── DATASET RECORDS ──

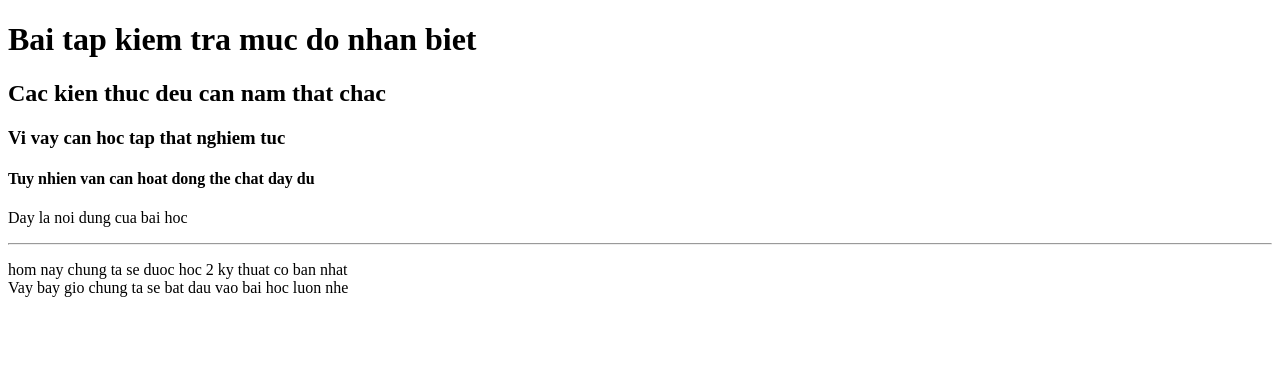
Repository: bachphamudu/my-tech-docs
Page: index.html
An editor plug-in stored every save of this project. The page is shown before and after the next save, followed by the edit.
The browser window is 1280 px wide. The pictures show the whole page.

Above is the page before, as saved 2026-10-17 09:11:29.

### index.html
<!DOCTYPE html>
<html lang="vi">
<head>
    <meta charset="UTF-8">
    <meta name="viewport" content="width=device-width, initial-scale=1.0">
    <title>Bai tap</title>
</head>
<body>
    <h1>Bai tap kiem tra muc do nhan biet</h1>
    <h2>Cac kien thuc deu can nam that chac</h2>
    <h3>Vi vay can hoc tap that nghiem tuc</h3>
    <h4>Tuy nhien van can hoat dong the chat day du</h4>
    <p>Day la noi dung cua bai hoc</p>
    <hr>
    <p>hom nay chung ta se duoc hoc 2 ky thuat co ban nhat <br>
    Vay bay gio chung ta se bat dau vao bai hoc luon nhe</p>

</body>
</html>

After the next save:
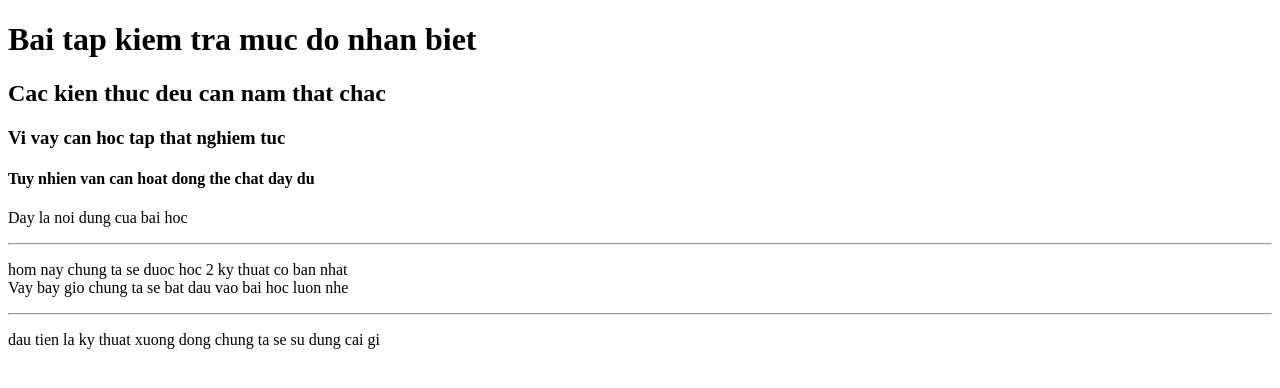
Saved 23 s later.
--- a/index.html
+++ b/index.html
@@ -14,6 +14,8 @@
     <hr>
     <p>hom nay chung ta se duoc hoc 2 ky thuat co ban nhat <br>
     Vay bay gio chung ta se bat dau vao bai hoc luon nhe</p>
-
+    <hr>
+    <p>dau tien la ky thuat xuong dong chung ta se su dung cai gi <br>
+    </p>
 </body>
 </html>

───

EXERCISE OBJECTIVE: Set down, in exact form, only the lines that start at the one containing "<h4>Tuy nhien van" and finish at the last line of the material; pictures do not go in.

THE ANSWER:
    <h4>Tuy nhien van can hoat dong the chat day du</h4>
    <p>Day la noi dung cua bai hoc</p>
    <hr>
    <p>hom nay chung ta se duoc hoc 2 ky thuat co ban nhat <br>
    Vay bay gio chung ta se bat dau vao bai hoc luon nhe</p>

</body>
</html>

After the next save:
Saved 23 s later.
--- a/index.html
+++ b/index.html
@@ -14,6 +14,8 @@
     <hr>
     <p>hom nay chung ta se duoc hoc 2 ky thuat co ban nhat <br>
     Vay bay gio chung ta se bat dau vao bai hoc luon nhe</p>
-
+    <hr>
+    <p>dau tien la ky thuat xuong dong chung ta se su dung cai gi <br>
+    </p>
 </body>
 </html>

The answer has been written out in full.